Promoting Women’s Well-being. UN Women is the UN organization dedicated to gender equality and the empowerment of women. A global champion for women and girls, UN Women seeks to accelerate progress on meeting their needs worldwide. UN Women supports countries as they set global standards for achieving gender equality, and works with governments and civil society to design laws, policies, programs, and services needed to implement these standards. It stands for women’s equal participation in all aspects of life, focusing on increasing women’s leadership and participation; ending violence against women; engaging women in all aspects of peace and security; enhancing women’s economic empowerment, and making gender equality central to national development planning and budgeting.
Improving Global Trade. The UN Conference on Trade and Development (UNCTAD) has helped developing countries to negotiate trade agreements and win preferential treatment for their exports. It has negotiated international commodity agreements to ensure fair prices for developing countries, improved the efficiency of their trade infrastructure and helped them to diversify their production and to integrate into the global economy.
Pressing for Universal Immunization. Immunization saves more than 2 million lives every year. As a result of efforts by the World Health Organization, UNICEF, other organizations and Governments, an estimated 84 percent of the world’s children are now vaccinated with the diphtheria-pertussis-tetanus vaccine, up from 20 percent in 1980. Between 2000 and 2012, measles deaths declined by 78 percent globally. Barriers to introducing new vaccines are gradually being overcome, and contacts forged through immunization are being used to provide additional life-saving assistance, such as insecticide-treated nets to protect against malaria and vitamin A supplements to prevent malnutrition.
Improving Literacy and Education. Today 84 percent of adults can read and write and 91 percent of children attend primary school. The goal now is to ensure that by 2015 all children complete a full course of primary school. Programmes aimed at promoting education and advancement for women helped to raise the global adult female literacy rate to 79.9 per cent in 2011. The next goal is to ensure that by 2015 all girls complete primary and secondary school.

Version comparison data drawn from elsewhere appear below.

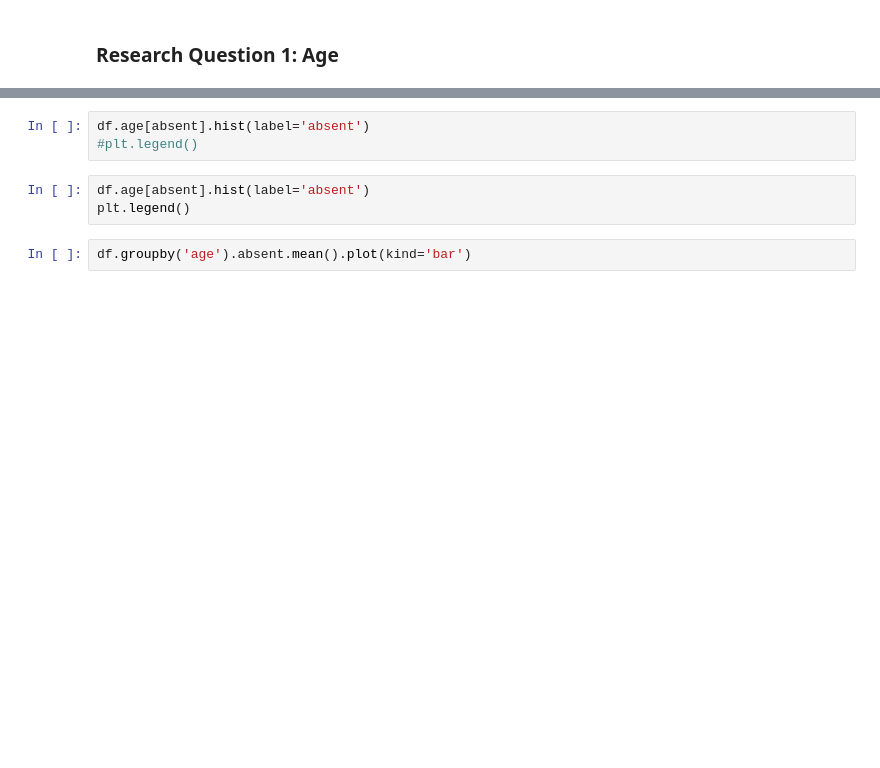
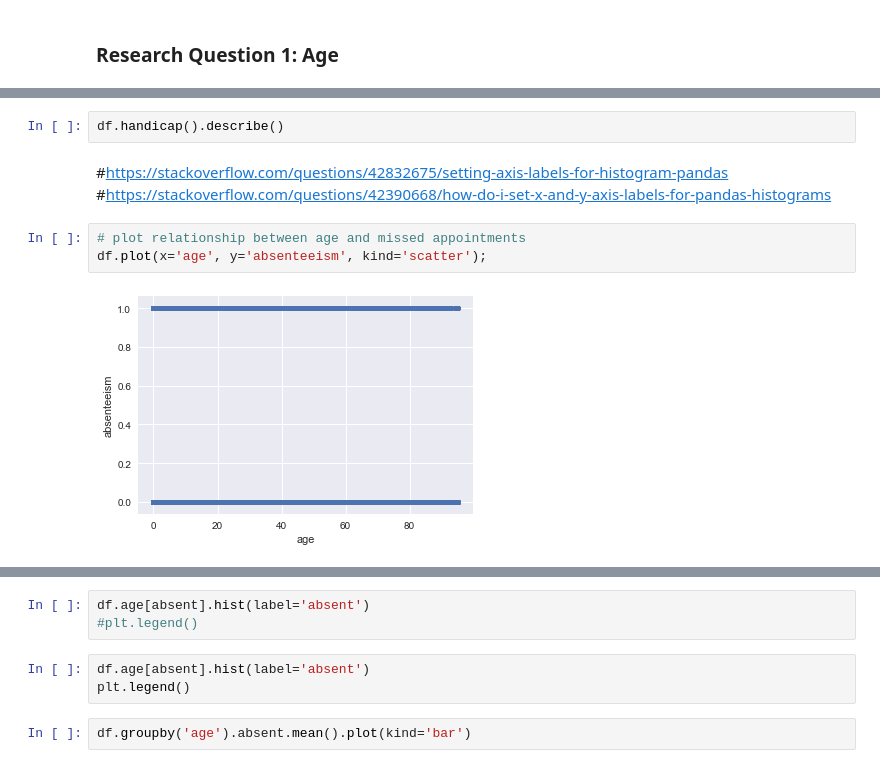
Before and after one commit to IreneFlorez/medical-data-analysis, a Jupyter notebook: Missed_Appointments.ipynb, the cells around one changed output, grey strips where cells are left out. Cells and saved outputs as stored; diff of their text form; blank space fills up the shorter version.

```diff
--- a/Missed_Appointments.ipynb
+++ b/Missed_Appointments.ipynb
@@ -384 +401,11 @@ df['age'].plot(kind='box');
+# %%
+df.handicap().describe()
+# %% [markdown]
+#https://stackoverflow.com/questions/42832675/setting-axis-labels-for-histogram-pandas
+#https://stackoverflow.com/questions/42390668/how-do-i-set-x-and-y-axis-labels-for-pandas-histograms
+# %%
+# plot relationship between age and missed appointments
+df.plot(x='age', y='absenteeism', kind='scatter');
+# %% [output]
+[figure, added]
 # %%
```
Also changed, not shown: parts of 34 cells of this notebook.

Providing Food to the Neediest. The World Food Programme (WFP), the world’s largest humanitarian agency, reaches an average of 80 million hungry people in 75 countries every year, including most of the world’s refugees and internally displaced people. WFP food assistance is designed to meet the special needs of hungry people, especially women and children—the vulnerable majority most often affected by hunger. School-feeding projects provide free lunches or take-home meals to some 20 million schoolchildren—with each meal costing just 25 U.S. cents. With over 90 per cent of its staff working in the field, WFP uses a global network of planes, ships, helicopters, trucks and, if needed, donkeys, camels, and elephants to reach those most in need.